**AIM OF THE EXERCISE**
Among the lines of the records, find all that carry the word "button" and copy them.

**Web page edit records**
↓↓↓

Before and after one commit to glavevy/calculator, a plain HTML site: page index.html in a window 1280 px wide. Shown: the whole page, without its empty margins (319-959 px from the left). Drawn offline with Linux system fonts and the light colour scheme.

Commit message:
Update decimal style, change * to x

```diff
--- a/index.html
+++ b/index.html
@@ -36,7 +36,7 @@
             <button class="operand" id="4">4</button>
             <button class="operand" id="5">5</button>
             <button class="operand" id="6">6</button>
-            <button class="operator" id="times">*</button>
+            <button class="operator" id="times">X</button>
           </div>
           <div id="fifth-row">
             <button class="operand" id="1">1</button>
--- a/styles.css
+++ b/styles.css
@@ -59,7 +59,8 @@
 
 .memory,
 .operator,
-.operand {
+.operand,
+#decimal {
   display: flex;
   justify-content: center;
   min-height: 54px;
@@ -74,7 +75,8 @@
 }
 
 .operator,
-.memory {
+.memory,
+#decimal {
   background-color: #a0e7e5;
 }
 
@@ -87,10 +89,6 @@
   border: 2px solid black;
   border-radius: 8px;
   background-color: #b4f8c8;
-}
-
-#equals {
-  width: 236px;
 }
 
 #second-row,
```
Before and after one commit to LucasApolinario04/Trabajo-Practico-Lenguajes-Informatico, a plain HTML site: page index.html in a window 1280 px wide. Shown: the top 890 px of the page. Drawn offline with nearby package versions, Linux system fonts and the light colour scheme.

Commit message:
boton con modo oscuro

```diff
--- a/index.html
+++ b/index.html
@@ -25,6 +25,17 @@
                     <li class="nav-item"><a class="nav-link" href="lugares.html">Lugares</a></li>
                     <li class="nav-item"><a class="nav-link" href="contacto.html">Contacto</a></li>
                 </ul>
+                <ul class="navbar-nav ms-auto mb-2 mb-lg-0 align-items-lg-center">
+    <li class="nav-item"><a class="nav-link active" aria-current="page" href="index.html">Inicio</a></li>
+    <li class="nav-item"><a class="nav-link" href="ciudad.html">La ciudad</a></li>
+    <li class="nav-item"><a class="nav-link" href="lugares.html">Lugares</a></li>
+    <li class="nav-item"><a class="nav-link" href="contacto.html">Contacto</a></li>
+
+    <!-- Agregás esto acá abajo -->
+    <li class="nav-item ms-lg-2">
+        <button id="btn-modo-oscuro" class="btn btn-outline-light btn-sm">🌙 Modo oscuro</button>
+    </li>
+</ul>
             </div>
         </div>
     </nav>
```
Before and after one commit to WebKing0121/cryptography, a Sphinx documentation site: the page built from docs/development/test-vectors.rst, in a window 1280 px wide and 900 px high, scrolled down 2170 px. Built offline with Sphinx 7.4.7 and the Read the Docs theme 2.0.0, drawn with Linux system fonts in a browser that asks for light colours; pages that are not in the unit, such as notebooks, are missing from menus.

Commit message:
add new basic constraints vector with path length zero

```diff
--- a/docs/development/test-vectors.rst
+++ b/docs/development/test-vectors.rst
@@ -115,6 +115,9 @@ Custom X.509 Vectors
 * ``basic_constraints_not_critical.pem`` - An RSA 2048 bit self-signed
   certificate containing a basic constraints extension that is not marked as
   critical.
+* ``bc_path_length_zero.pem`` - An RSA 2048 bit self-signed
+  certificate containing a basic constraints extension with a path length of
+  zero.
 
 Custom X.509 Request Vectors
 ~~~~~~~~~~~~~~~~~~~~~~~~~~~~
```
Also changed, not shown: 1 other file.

↑↑↑

**EXERCISE OUTPUT**
             <button class="operand" id="4">4</button>
             <button class="operand" id="5">5</button>
             <button class="operand" id="6">6</button>
-            <button class="operator" id="times">*</button>
+            <button class="operator" id="times">X</button>
             <button class="operand" id="1">1</button>
+        <button id="btn-modo-oscuro" class="btn btn-outline-light btn-sm">🌙 Modo oscuro</button>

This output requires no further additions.